*** Opening Source data ***

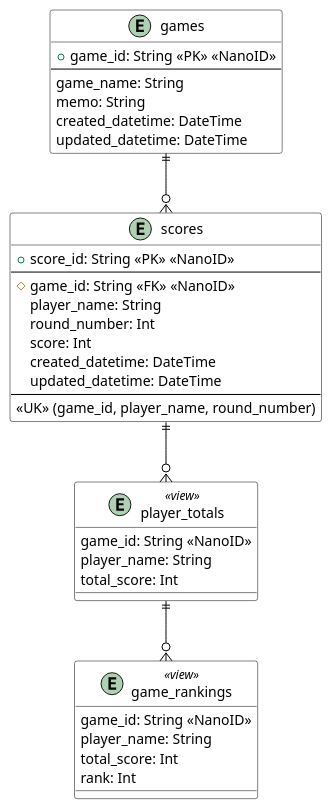
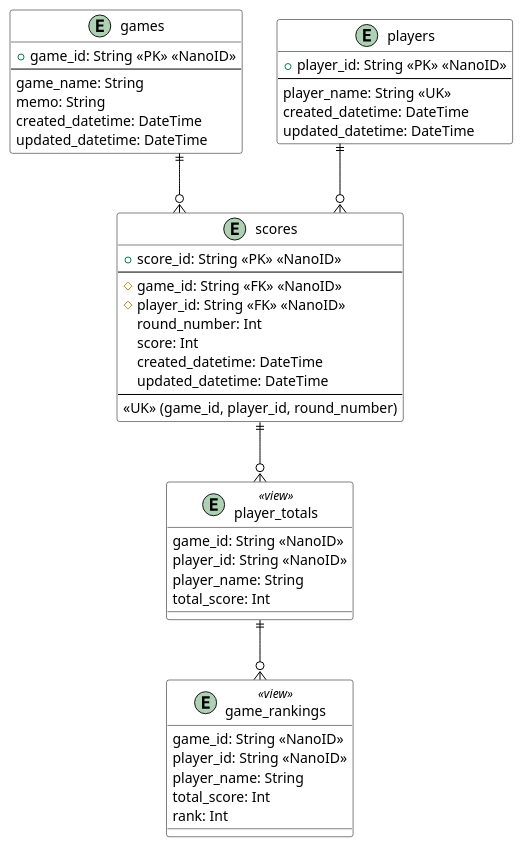
Before and after one commit to Mayoneeeez/tokutenban: the diagram in docs/er-diagram.puml, drawn with PlantUML. The commit also changed 5 other files, not shown here.

```diff
--- a/docs/er-diagram.puml
+++ b/docs/er-diagram.puml
@@ -1,53 +1,64 @@
 @startuml ER Diagram
 
 ' Styling
 skinparam linetype ortho
 skinparam class {
     BackgroundColor White
     BorderColor Black
     ArrowColor Black
 }
 
 ' Tables
 entity "games" as games {
     + game_id: String <<PK>> <<NanoID>>
     --
     game_name: String
     memo: String
     created_datetime: DateTime
     updated_datetime: DateTime
 }
 
+entity "players" as players {
+    + player_id: String <<PK>> <<NanoID>>
+    --
+    player_name: String <<UK>>
+    created_datetime: DateTime
+    updated_datetime: DateTime
+}
+
 entity "scores" as scores {
     + score_id: String <<PK>> <<NanoID>>
     --
     # game_id: String <<FK>> <<NanoID>>
-    player_name: String
+    # player_id: String <<FK>> <<NanoID>>
     round_number: Int
     score: Int
     created_datetime: DateTime
     updated_datetime: DateTime
     --
-    <<UK>> (game_id, player_name, round_number)
+    <<UK>> (game_id, player_id, round_number)
 }
 
 ' Views
 entity "player_totals" as player_totals <<view>> {
     game_id: String <<NanoID>>
+    player_id: String <<NanoID>>
     player_name: String
     total_score: Int
 }
 
 entity "game_rankings" as game_rankings <<view>> {
     game_id: String <<NanoID>>
+    player_id: String <<NanoID>>
     player_name: String
     total_score: Int
     rank: Int
 }
 
 ' Relationships
 games ||--o{ scores
+players ||--o{ scores
 scores ||--o{ player_totals
 player_totals ||--o{ game_rankings
 
 @enduml 
```
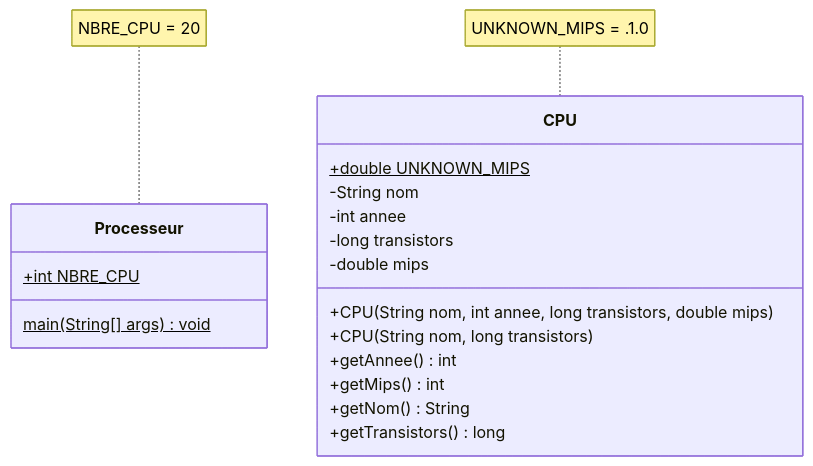
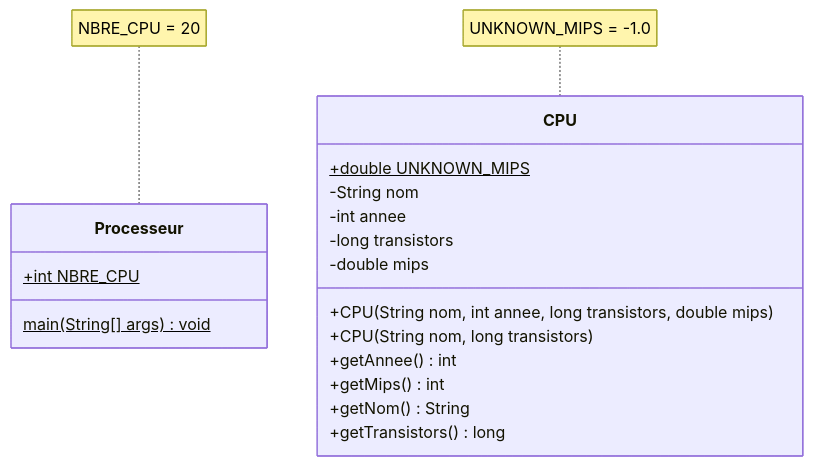
The diagram in README.md (emf-info-d400/Ex03-ProcesseursA), drawn with Mermaid before and after one commit.

Commit message:
Update README.md
Erreur UNKNOWN_MIPS

````diff
--- a/README.md
+++ b/README.md
@@ -19,24 +19,24 @@
 ```mermaid
 classDiagram
 
 class Processeur {
     +int NBRE_CPU$
     main(String[] args) void$
 }
 
 class CPU {
     +double UNKNOWN_MIPS$
     -String nom
     -int annee
     -long transistors
     -double mips
     +CPU(String nom, int annee, long transistors, double mips)
     +CPU(String nom, long transistors)
     +getAnnee() int
     +getMips() int
     +getNom() String
     +getTransistors() long
 }
 note for Processeur "NBRE_CPU = 20"
-note for CPU "UNKNOWN_MIPS = .1.0"
+note for CPU "UNKNOWN_MIPS = -1.0"
 ```
````
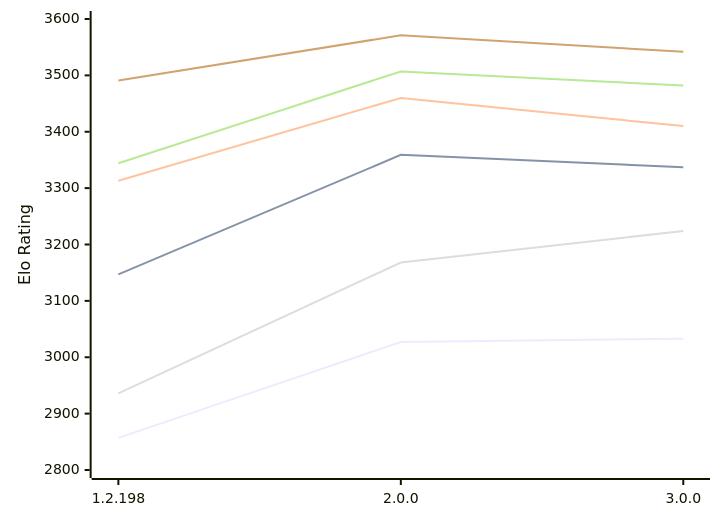
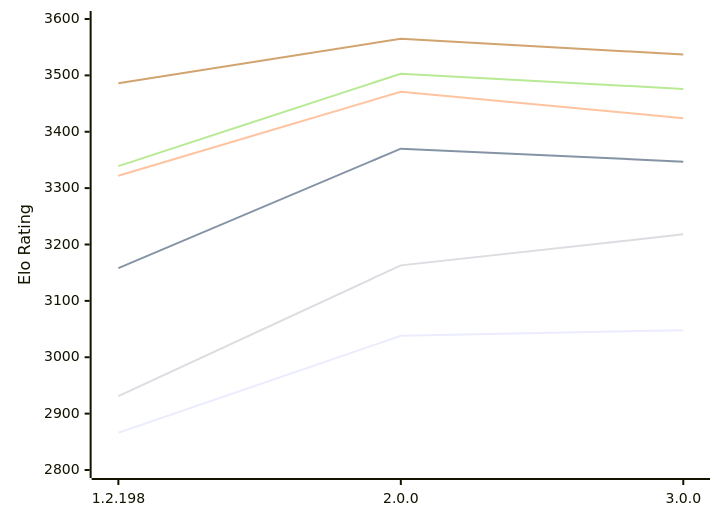
One commit to computer-chess-index/cci changed the diagram in engines/Zenith.md. Above: the diagram before and after it, drawn with Mermaid. The commit also changed other lines of this file, not shown here.

Commit message:
Update CCI Ratings (ELO VLTC) - 2026-11-06

````diff
--- a/engines/Zenith.md
+++ b/engines/Zenith.md
@@ -51,12 +51,12 @@
 ```mermaid
 %%{init: {"theme":"base","themeVariables":{"seriesColors:['#a3a3a3','#222221','#faa371']}}}%%
 xychart-beta
   x-axis ["1.2.198", "2.0.0", "3.0.0"]
   y-axis "Elo Rating" 2800 --> 3600
-  line "E1: STC (8.0+0.08s)" [2857, 3027, 3033]
-  line "E1: LTC (60.0+0.60s)" [3147, 3359, 3337]
-  line "E1: VLTC (2m24s+1.12s)" [3313, 3460, 3410]
-  line "P1: STC (8.0+0.08s)" [2936, 3168, 3224]
-  line "P1: LTC (60.0+0.60s)" [3344, 3507, 3482]
-  line "P1: VLTC (2m24s+1.12s)" [3491, 3571, 3542]
+  line "E1: STC (8.0+0.08s)" [2866, 3038, 3048]
+  line "E1: LTC (60.0+0.60s)" [3158, 3370, 3347]
+  line "E1: VLTC (2m24s+1.12s)" [3322, 3471, 3424]
+  line "P1: STC (8.0+0.08s)" [2931, 3163, 3218]
+  line "P1: LTC (60.0+0.60s)" [3339, 3503, 3476]
+  line "P1: VLTC (2m24s+1.12s)" [3486, 3565, 3537]
 ```
````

*** Closing Source data ***

#### Exercise description:
State how many lines in the entries hold "NanoID". Nothing should come before or after the number.

#### Response to this exercise:
9